● **What you will do**
Which of the lines below hold "html"? Please return each one.

Start of Supplied material

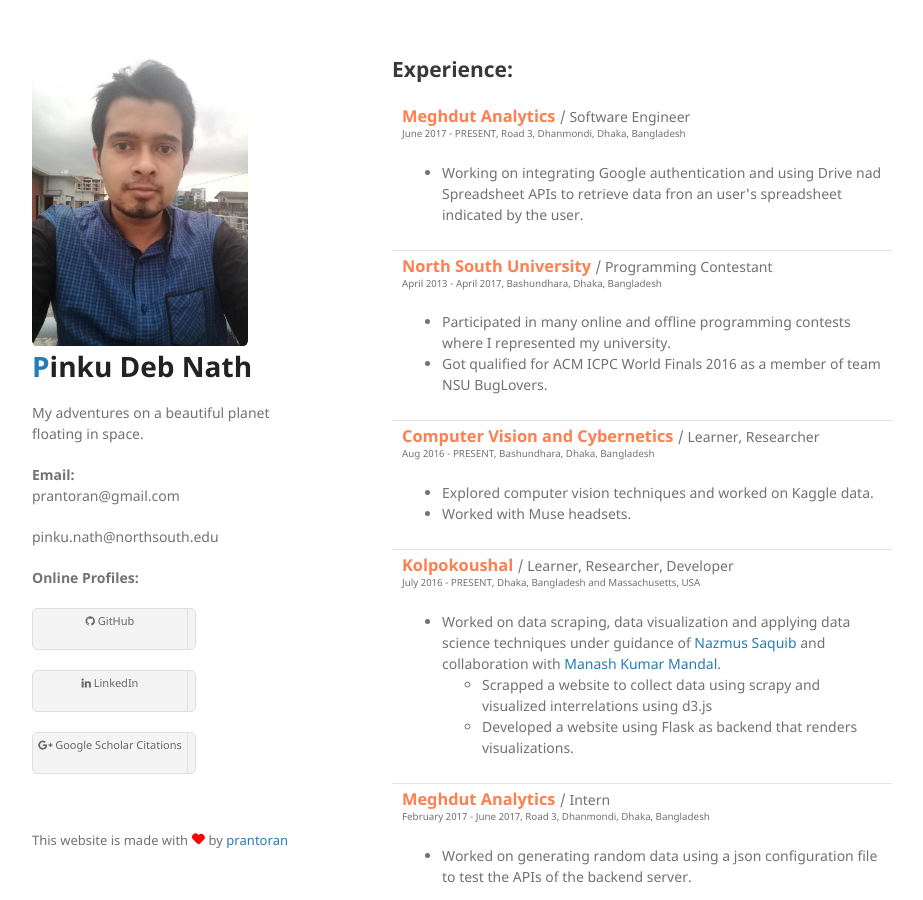
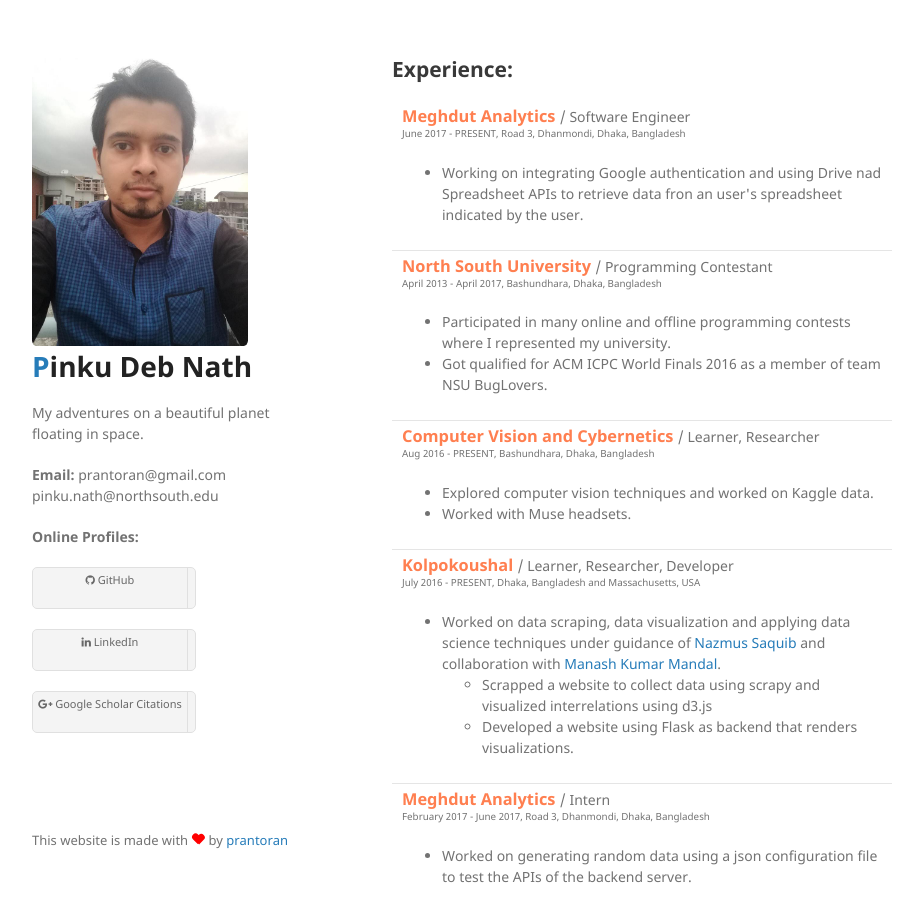
Before and after one commit to prantoran/yo, a Jekyll site: the page built from index.html, in a window 1280 px wide and 900 px high. Shown: the whole window, without its empty margins (178-1101 px from the left). Built offline with Jekyll 4.4.1, drawn with Linux system fonts in a browser that asks for light colours.

```diff
--- a/_layouts/default.html
+++ b/_layouts/default.html
@@ -35,7 +35,7 @@
             <p class='boldfont inline'>
                 Email:
             </p>
-            <p>
+            <p class='inline'>
                 {{site.email}}
             </p>
             <p>
```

End of Supplied material

● **Answer to the problem**
Before and after one commit to prantoran/yo, a Jekyll site: the page built from index.html, in a window 1280 px wide and 900 px high. Shown: the whole window, without its empty margins (178-1101 px from the left). Built offline with Jekyll 4.4.1, drawn with Linux system fonts in a browser that asks for light colours.
--- a/_layouts/default.html
+++ b/_layouts/default.html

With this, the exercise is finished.